I would suggest that you finish your first draft before thinking about the technical elements of your story. If, however, you have a writing process that is systems-driven and revels in design, by all means start out with the analysis to blueprint your tale.
When we think of story we often think about the all-important characters and the conflicts they encounter; the causal connections. But in order to move these elements forward there is the means of conveyance. How is the story conveyed?
A narrator conveys the story.
The narrator can be:
1) In the first person: the “I” tells the tale from within the story, and can be the main character or a secondary character. This is the most common modality of the first person narrator.
The “I” narrator can also be located outside of the story but “tells” the tale to the reader as an omniscient narrator and can come very close to being the writer’s voice (but does not have to). This is infrequently seen.
2) In the third person, limited omniscient. Often from a vantage point that has access to the main character’s thoughts and emotions but not the thoughts and emotions of the other characters although these can be surmised via the main character within the habitat of the story.
3) In the third person, omniscient. The narrator has access to everyone’s thoughts and emotions and reveals them as desired.
4) The rarely used second person. A slippery person– very interesting. (I recommend experimenting with it.)
Most stories are conveyed in the first and third person. Both narrators can have varying degrees of proximity to the characters. This is a matter of intimacy: how close do you want your reader to get?
If the narrator is outside the story (i.e. the third person narrator), how close is the narrator to the emotional centre? Is this third person rendering the telling as if “neutral”– cool and uninvolved, an “observational” tone? Or is the narrator positioned right inside the main character’s head, seeing out through her eyes, relaying all thoughts and emotions?
“Several emotions flickered across her face. She swallowed hard. She slid her hands along the outside seam of her skirt.”
“Something wobbled inside her throat. She clenched her teeth, sealed her lips to stop the fragile thing from being born. When she swallowed it was all broken glass and twisted metal. Her moist palms throbbed with the pound of her heart. She slid her hands down the cloth of her skirt to wipe the wet away. Oh god, she thought. My thighs feel disgusting.”
Once you’ve decided upon the distance between the narrator and the character/rendering this distance needs to be maintained consistently throughout the tale. Any sudden shifts will be noticed instinctively, if not consciously, by the reader.
Another question you need to consider is the role the narrator is meant to play in the conveyance of the story.
Is the narrator meant to be, mostly, a transparent filter through which story is conveyed? Or, is the narrator meant to be an active component of the story experience– i.e. you’re meant to notice the narrator’s presence and it’s as if the narrator is almost an character (though not a player) in their own right? A lovely example of this can be found in Carmen Dog, by Carol Emshwiller. This is also a novel that tells, tells, tells from beginning to end and in the most successful of ways. Yes, stories can be told instead of primarily shown, for all that I ask my mentees to show more ! Or is the narrator somewhere in -between these two extremes?

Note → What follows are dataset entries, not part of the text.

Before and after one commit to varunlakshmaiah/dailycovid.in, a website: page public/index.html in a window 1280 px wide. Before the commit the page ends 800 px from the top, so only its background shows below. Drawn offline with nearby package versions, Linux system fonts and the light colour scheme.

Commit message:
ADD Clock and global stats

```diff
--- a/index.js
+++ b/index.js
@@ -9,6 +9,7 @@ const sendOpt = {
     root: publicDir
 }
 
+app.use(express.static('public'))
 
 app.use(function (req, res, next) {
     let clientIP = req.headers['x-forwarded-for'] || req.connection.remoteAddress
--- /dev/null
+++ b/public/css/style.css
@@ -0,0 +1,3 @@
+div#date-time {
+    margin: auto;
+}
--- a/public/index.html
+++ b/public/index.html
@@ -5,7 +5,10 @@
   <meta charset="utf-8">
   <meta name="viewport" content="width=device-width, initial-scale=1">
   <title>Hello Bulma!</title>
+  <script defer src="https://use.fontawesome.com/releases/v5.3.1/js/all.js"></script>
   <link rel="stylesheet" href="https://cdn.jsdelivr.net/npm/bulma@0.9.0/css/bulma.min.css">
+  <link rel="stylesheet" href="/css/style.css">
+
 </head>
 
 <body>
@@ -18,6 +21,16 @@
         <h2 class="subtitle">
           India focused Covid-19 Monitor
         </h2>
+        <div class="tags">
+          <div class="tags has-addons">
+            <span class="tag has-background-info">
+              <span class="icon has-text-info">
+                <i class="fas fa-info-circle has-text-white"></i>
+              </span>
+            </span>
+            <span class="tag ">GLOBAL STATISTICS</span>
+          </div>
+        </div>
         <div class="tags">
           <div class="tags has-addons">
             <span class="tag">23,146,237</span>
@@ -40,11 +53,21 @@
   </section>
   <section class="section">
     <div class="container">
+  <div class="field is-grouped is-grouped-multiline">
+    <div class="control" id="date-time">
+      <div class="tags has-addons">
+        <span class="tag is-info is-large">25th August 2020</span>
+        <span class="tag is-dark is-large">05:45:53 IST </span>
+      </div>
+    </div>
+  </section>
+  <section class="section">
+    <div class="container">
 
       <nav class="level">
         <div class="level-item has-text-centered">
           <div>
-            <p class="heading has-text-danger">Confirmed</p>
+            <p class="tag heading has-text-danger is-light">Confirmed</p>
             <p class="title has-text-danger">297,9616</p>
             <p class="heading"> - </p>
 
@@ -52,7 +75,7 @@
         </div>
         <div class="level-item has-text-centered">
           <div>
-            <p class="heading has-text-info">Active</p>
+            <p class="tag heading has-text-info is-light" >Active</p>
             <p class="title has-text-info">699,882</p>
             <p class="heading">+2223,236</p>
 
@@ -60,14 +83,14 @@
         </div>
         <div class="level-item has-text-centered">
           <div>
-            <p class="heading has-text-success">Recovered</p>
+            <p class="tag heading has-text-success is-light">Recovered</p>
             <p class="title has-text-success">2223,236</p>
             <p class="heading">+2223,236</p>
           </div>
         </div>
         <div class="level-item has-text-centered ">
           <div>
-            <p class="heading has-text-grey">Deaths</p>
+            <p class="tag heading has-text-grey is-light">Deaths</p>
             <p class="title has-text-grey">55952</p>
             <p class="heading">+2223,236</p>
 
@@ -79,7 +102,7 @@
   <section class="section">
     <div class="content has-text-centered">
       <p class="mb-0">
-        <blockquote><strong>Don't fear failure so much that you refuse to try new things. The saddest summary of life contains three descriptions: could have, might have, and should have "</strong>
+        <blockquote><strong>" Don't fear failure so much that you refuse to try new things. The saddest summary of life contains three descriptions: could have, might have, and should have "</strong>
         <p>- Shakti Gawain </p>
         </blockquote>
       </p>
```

Finally, whose story is the narrator telling? Is the narrator telling their own story? Is the narrator telling someone else’s story? Is the narrator telling someone else’s story but in doing so, is actually sharing a story about herself? I.e. Monkey Beach, by Eden Robinson.

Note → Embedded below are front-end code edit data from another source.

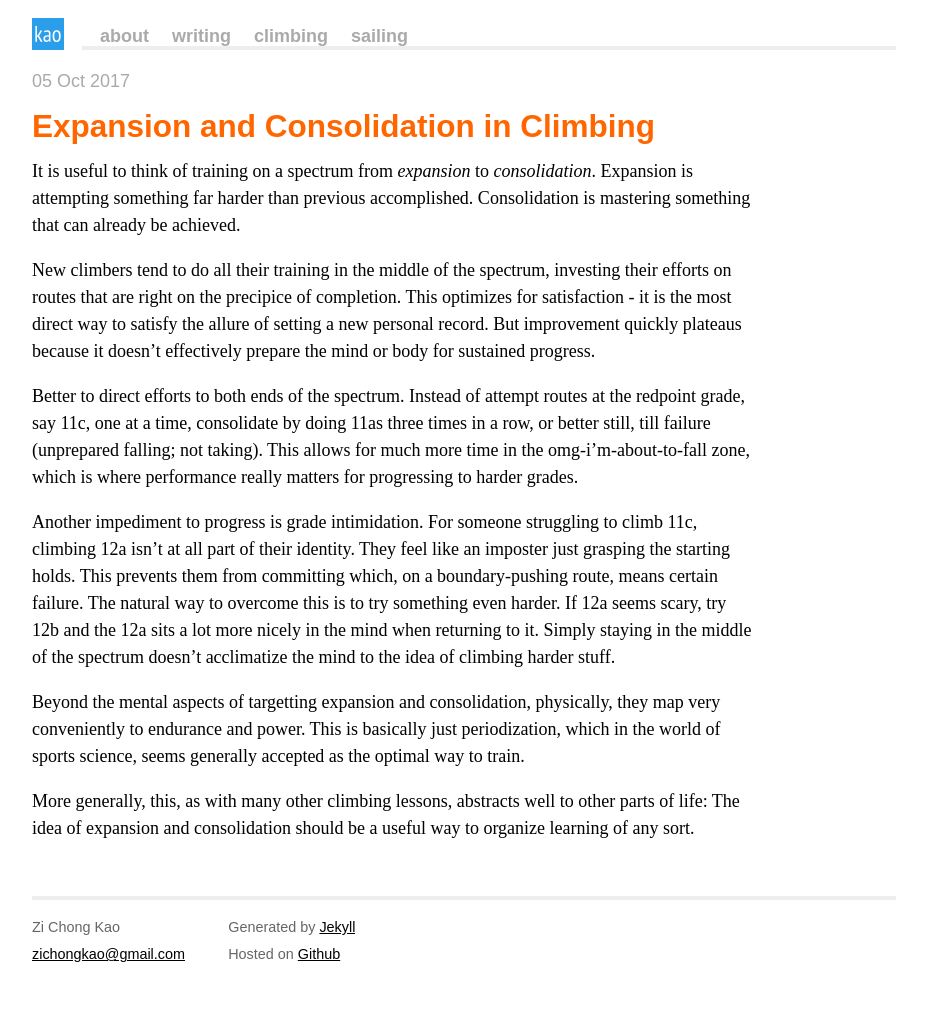
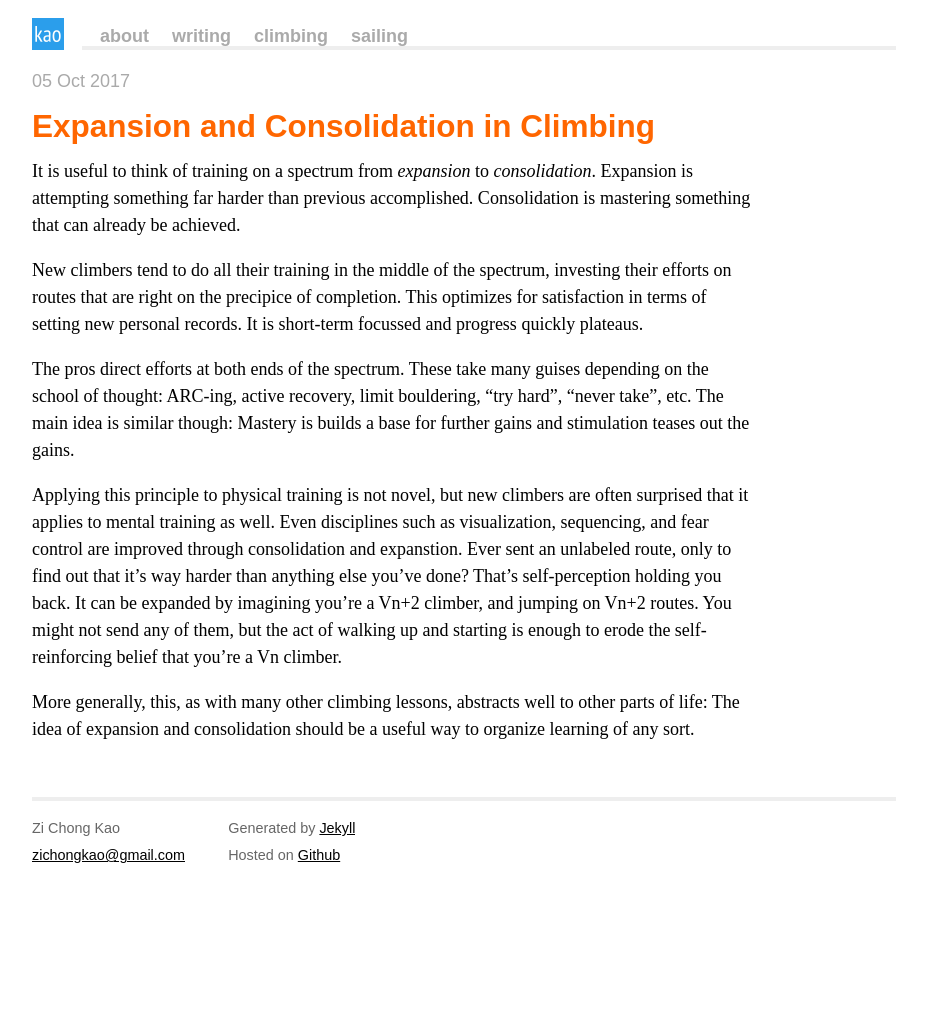
Before and after one commit to zichongkao/zichongkao.github.io, a Jekyll site: the page built from _posts/2017-10-05-Expansion-And-Consolidation-In-Climbing.md, in a window 1280 px wide. Shown: the whole page, without its empty margins (176-1103 px from the left). Built offline with Jekyll 4.4.1, drawn with Linux system fonts in a browser that asks for light colours; after the commit the page ends 929 px from its top, so only the background shows below that.

Commit message:
Edit posts

```diff
--- a/_posts/2017-10-05-Expansion-And-Consolidation-In-Climbing.md
+++ b/_posts/2017-10-05-Expansion-And-Consolidation-In-Climbing.md
@@ -6,12 +6,10 @@ title: "Expansion and Consolidation in Climbing"
 
 It is useful to think of training on a spectrum from *expansion* to *consolidation*. Expansion is attempting something far harder than previous accomplished. Consolidation is mastering something that can already be achieved.
 
-New climbers tend to do all their training in the middle of the spectrum, investing their efforts on routes that are right on the precipice of completion. This optimizes for satisfaction - it is the most direct way to satisfy the allure of setting a new personal record. But improvement quickly plateaus because it doesn't effectively prepare the mind or body for sustained progress.
+New climbers tend to do all their training in the middle of the spectrum, investing their efforts on routes that are right on the precipice of completion. This optimizes for satisfaction in terms of setting new personal records. It is short-term focussed and progress quickly plateaus.
 
-Better to direct efforts to both ends of the spectrum. Instead of attempt routes at the redpoint grade, say 11c, one at a time, consolidate by doing 11as three times in a row, or better still, till failure (unprepared falling; not taking). This allows for much more time in the omg-i'm-about-to-fall zone, which is where performance really matters for progressing to harder grades.
+The pros direct efforts at both ends of the spectrum. These take many guises depending on the school of thought: ARC-ing, active recovery, limit bouldering, "try hard", "never take", etc. The main idea is similar though: Mastery is builds a base for further gains and stimulation teases out the gains.
 
-Another impediment to progress is grade intimidation. For someone struggling to climb 11c, climbing 12a isn't at all part of their identity. They feel like an imposter just grasping the starting holds. This prevents them from committing which, on a boundary-pushing route, means certain failure. The natural way to overcome this is to try something even harder. If 12a seems scary, try 12b and the 12a sits a lot more nicely in the mind when returning to it. Simply staying in the middle of the spectrum doesn't acclimatize the mind to the idea of climbing harder stuff.
-
-Beyond the mental aspects of targetting expansion and consolidation, physically, they map very conveniently to endurance and power. This is basically just periodization, which in the world of sports science, seems generally accepted as the optimal way to train.
+Applying this principle to physical training is not novel, but new climbers are often surprised that it applies to mental training as well. Even disciplines such as visualization, sequencing, and fear control are improved through consolidation and expanstion. Ever sent an unlabeled route, only to find out that it's way harder than anything else you've done? That's self-perception holding you back. It can be expanded by imagining you're a Vn+2 climber, and jumping on Vn+2 routes. You might not send any of them, but the act of walking up and starting is enough to erode the self-reinforcing belief that you're a Vn climber.
 
 More generally, this, as with many other climbing lessons, abstracts well to other parts of life: The idea of expansion and consolidation should be a useful way to organize learning of any sort.
```
Also changed, not shown: _posts/2014-11-11-Ideas-Are-Trees.md (+1 -1 lines).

The first person narrator is also capable of differing degrees of proximity. A first person narrator can be emotionally remote in his telling insomuch that the narrator never tells the reader what he really feels, i.e. Remains of the Day, by Kazuo Ishiguro (Although those feelings can be conveyed in different ways such as compulsive thoughts, denial, saying one thing and doing another, etc. This becomes a psychological study of character.). A first person narrator can also share every emotion she feels, the experience of the story felt viscerally by the reader as if inhabiting the space just as the character does, i.e. The Absolutely True Diary of a Part-time Indian, by Sherman Alexie.

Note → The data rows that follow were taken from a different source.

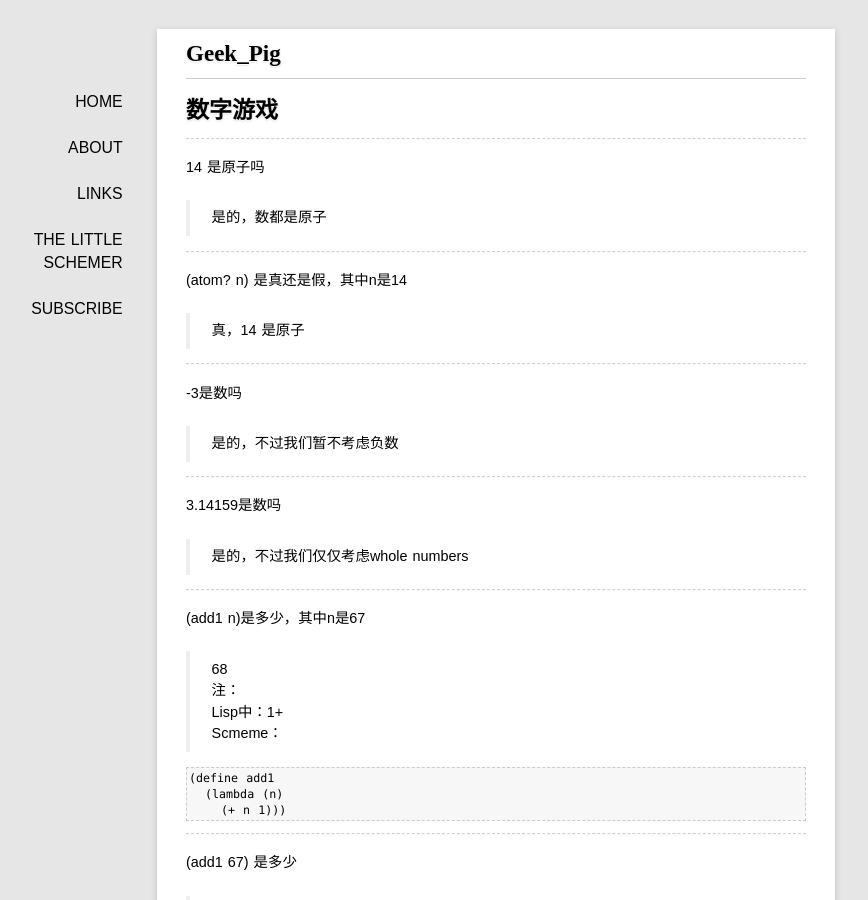
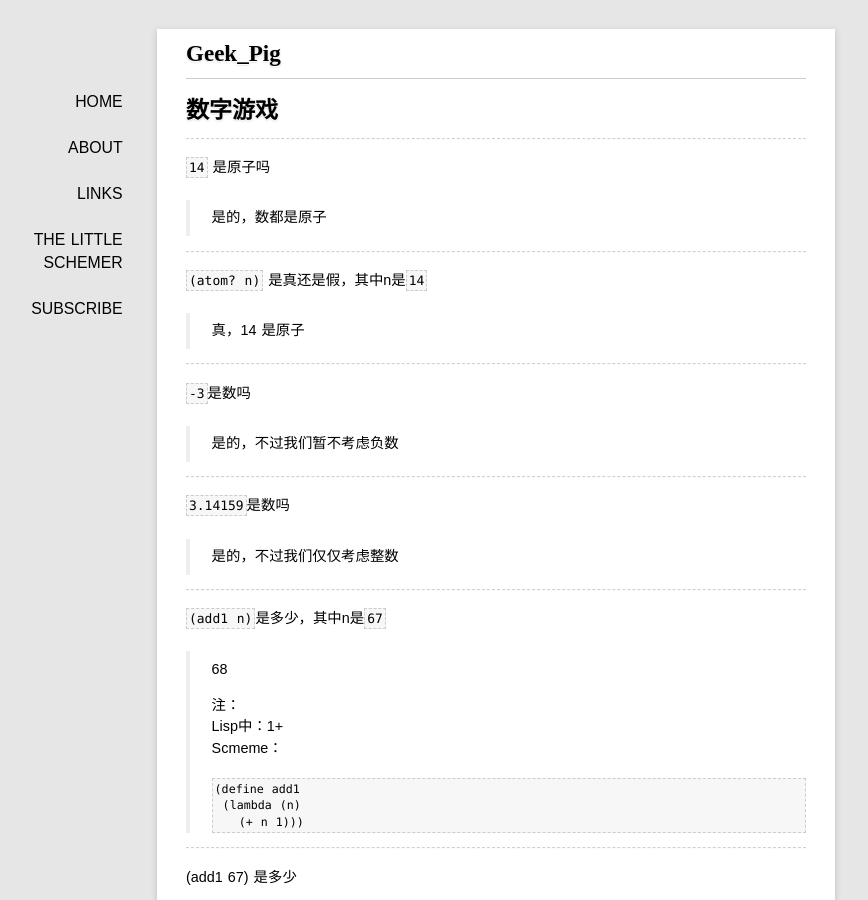
Before and after one commit to rhuichao/uternet.github.io, a Jekyll site: the page built from TLS/04.md, in a window 1280 px wide and 900 px high. Shown: the whole window, without its empty margins (144-1012 px from the left). Built offline with Jekyll 4.4.1, drawn with Linux system fonts in a browser that asks for light colours; some web fonts are replaced; Markdown is read by kramdown in place of the engine named in the settings.

Commit message:
new document posted

````diff
--- a/TLS/04.md
+++ b/TLS/04.md
@@ -4,42 +4,43 @@ title: 数字游戏
 ---
 
 ---
-14 是原子吗
+`14` 是原子吗
 
 >是的，数都是原子
 
 --------------
 
-(atom? n) 是真还是假，其中n是14
+`(atom? n)` 是真还是假，其中n是`14`
 
 >真，14 是原子
 
 --------------
 
--3是数吗
+`-3`是数吗
 
 >是的，不过我们暂不考虑负数
 
 --------------
 
-3.14159是数吗
+`3.14159`是数吗
 
->是的，不过我们仅仅考虑whole numbers
+>是的，不过我们仅仅考虑整数
 
 --------------
 
-(add1 n)是多少，其中n是67
+`(add1 n)`是多少，其中n是`67`
 
 >68
+>
 >注：
 >Lisp中：1+
 >Scmeme：
-
-```
-(define add1
-  (lambda (n)
-    (+ n 1)))
-```
+>
+>```
+>(define add1
+>  (lambda (n)
+>    (+ n 1)))
+>```
 
 --------------
 
````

Narrative POV both limits field of vision (how much of the story is shared), and how close the reader gets to the emotional centre. It functions a little like blinders on a race horse, as well as the tether.
Understanding these aspects of narrative POV can enable you to write a stronger story. Having the capacity to selectively alter elements of narrative POV can have a huge effect on the editing process.